He begins to walk away, love’s inertia loosening its grip. He may not sleep with her after all. “WHERE YOU THINK YOU’RE GOING, BABY?” she howls into the night, gutturally, full to the brim of vulnerability and expired loneliness.
“HEY,” she calls out.
“I JUST MET YOU!” she cries.
She explains, in the language of love—English—how crazy it would be to just—oh, fuck it—she gives him her number.
But, she is no fool (if anything, she’s overeducated), and she doesn’t want to be perceived as Bertha-in-the-attic hysterical crazypants, so she nonchalantly—eyes cast downward and demure as hell—conveys he can call if he wants, but no big deal if it doesn’t happen; no big deal at all, she whispers in her own ear.
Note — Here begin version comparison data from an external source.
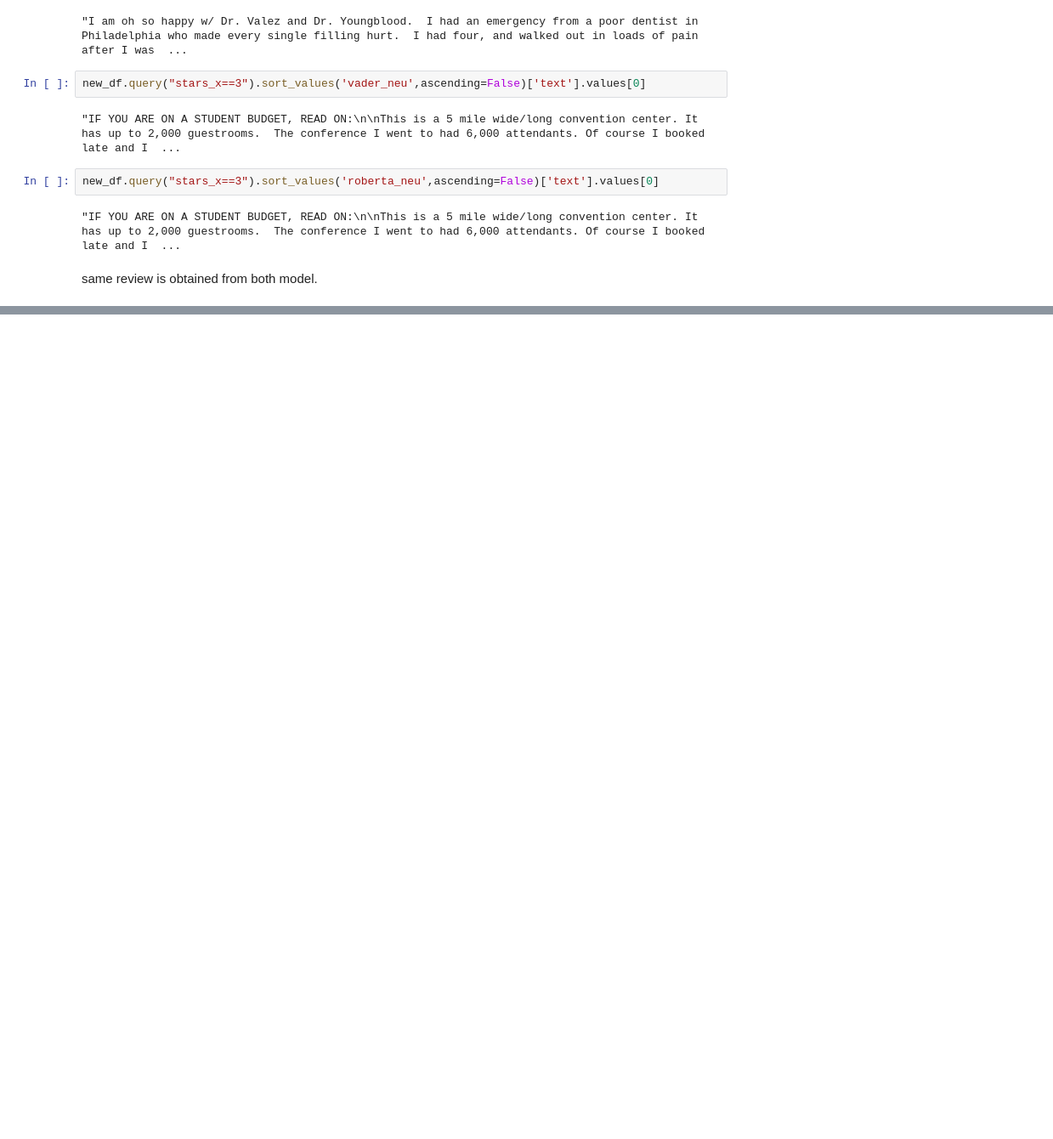
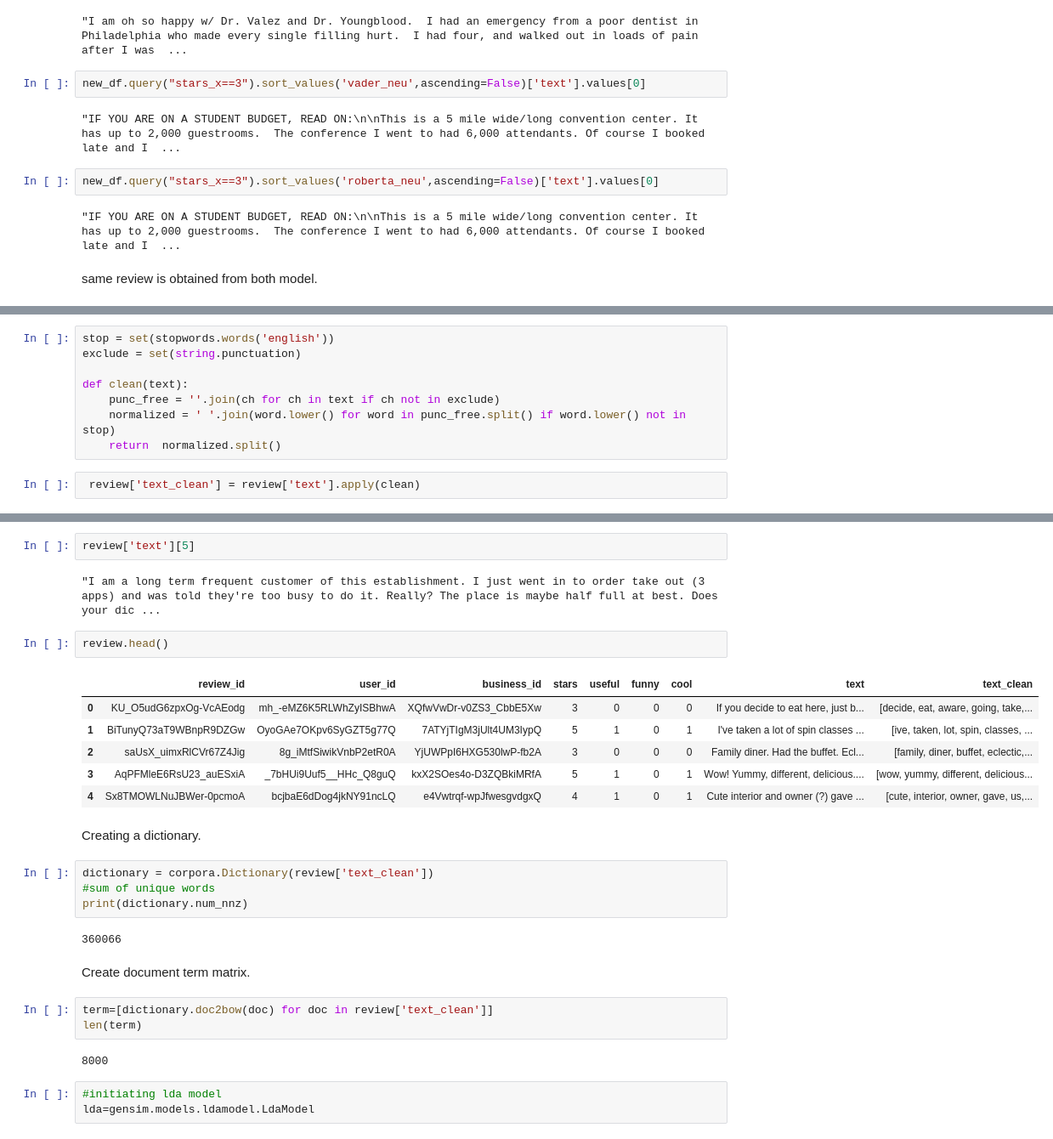
Before and after one commit to apexapaudel484/Event-recommendation, a Jupyter notebook: sentiment-analysis.ipynb, the cells around one changed output, grey strips where cells are left out. Shown at 85% size. Saved outputs shown, nothing was run; the diff lists cells and outputs as text; blank space fills up the shorter version.

Commit message:
Kaggle Notebook | sentiment analysis | trying topic modeling using LDA

```diff
--- a/sentiment-analysis.ipynb
+++ b/sentiment-analysis.ipynb
@@ -461,0 +508,10 @@ same review is obtained from both model.
+# %%
+stop = set(stopwords.words('english'))
+exclude = set(string.punctuation)
+
+def clean(text):
+    punc_free = ''.join(ch for ch in text if ch not in exclude)
+    normalized = ' '.join(word.lower() for word in punc_free.split() if word.lower() not in stop)
+    return  normalized.split()
+# %%
+ review['text_clean'] = review['text'].apply(clean)
@@ -461,0 +538,31 @@ same review is obtained from both model.
+# %%
+review['text'][5]
+# %% [output]
+"I am a long term frequent customer of this establishment. I just went in to order take out (3 apps) and was told they're too busy to do it. Really? The place is maybe half full at best. Does your dic ...
+# %%
+review.head()
+# %% [output]
+|  | review_id | user_id | business_id | stars | useful | funny | cool | text | text_clean |
+| 0 | KU_O5udG6zpxOg-VcAEodg | mh_-eMZ6K5RLWhZyISBhwA | XQfwVwDr-v0ZS3_CbbE5Xw | 3 | 0 | 0 | 0 | If you decide to eat here, just b... | [decide, eat, aware, going, take,... |
+| 1 | BiTunyQ73aT9WBnpR9DZGw | OyoGAe7OKpv6SyGZT5g77Q | 7ATYjTIgM3jUlt4UM3IypQ | 5 | 1 | 0 | 1 | I've taken a lot of spin classes ... | [ive, taken, lot, spin, classes, ... |
+| 2 | saUsX_uimxRlCVr67Z4Jig | 8g_iMtfSiwikVnbP2etR0A | YjUWPpI6HXG530lwP-fb2A | 3 | 0 | 0 | 0 | Family diner. Had the buffet. Ecl... | [family, diner, buffet, eclectic,... |
+| 3 | AqPFMleE6RsU23_auESxiA | _7bHUi9Uuf5__HHc_Q8guQ | kxX2SOes4o-D3ZQBkiMRfA | 5 | 1 | 0 | 1 | Wow! Yummy, different, delicious.... | [wow, yummy, different, delicious... |
+| 4 | Sx8TMOWLNuJBWer-0pcmoA | bcjbaE6dDog4jkNY91ncLQ | e4Vwtrqf-wpJfwesgvdgxQ | 4 | 1 | 0 | 1 | Cute interior and owner (?) gave ... | [cute, interior, owner, gave, us,... |
+# %% [markdown]
+Creating a dictionary.
+# %%
+dictionary = corpora.Dictionary(review['text_clean'])
+#sum of unique words
+print(dictionary.num_nnz)
+# %% [output]
+360066
+# %% [markdown]
+Create document term matrix.
+# %%
+term=[dictionary.doc2bow(doc) for doc in review['text_clean']]
+len(term)
+# %% [output]
+8000
+# %%
+#initiating lda model
+lda=gensim.models.ldamodel.LdaModel
```
Also changed, not shown: parts of 22 cells of this notebook.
It’s hard to look him in his soul-sucking eyes when she gives her number to him—she can’t not, it’s her biological imperative—but we can never forget that she is RELAXED about the transaction (only to him is she RELAXED, but we, the audience, familiar with dramatic irony, know the truth of her passion and desire).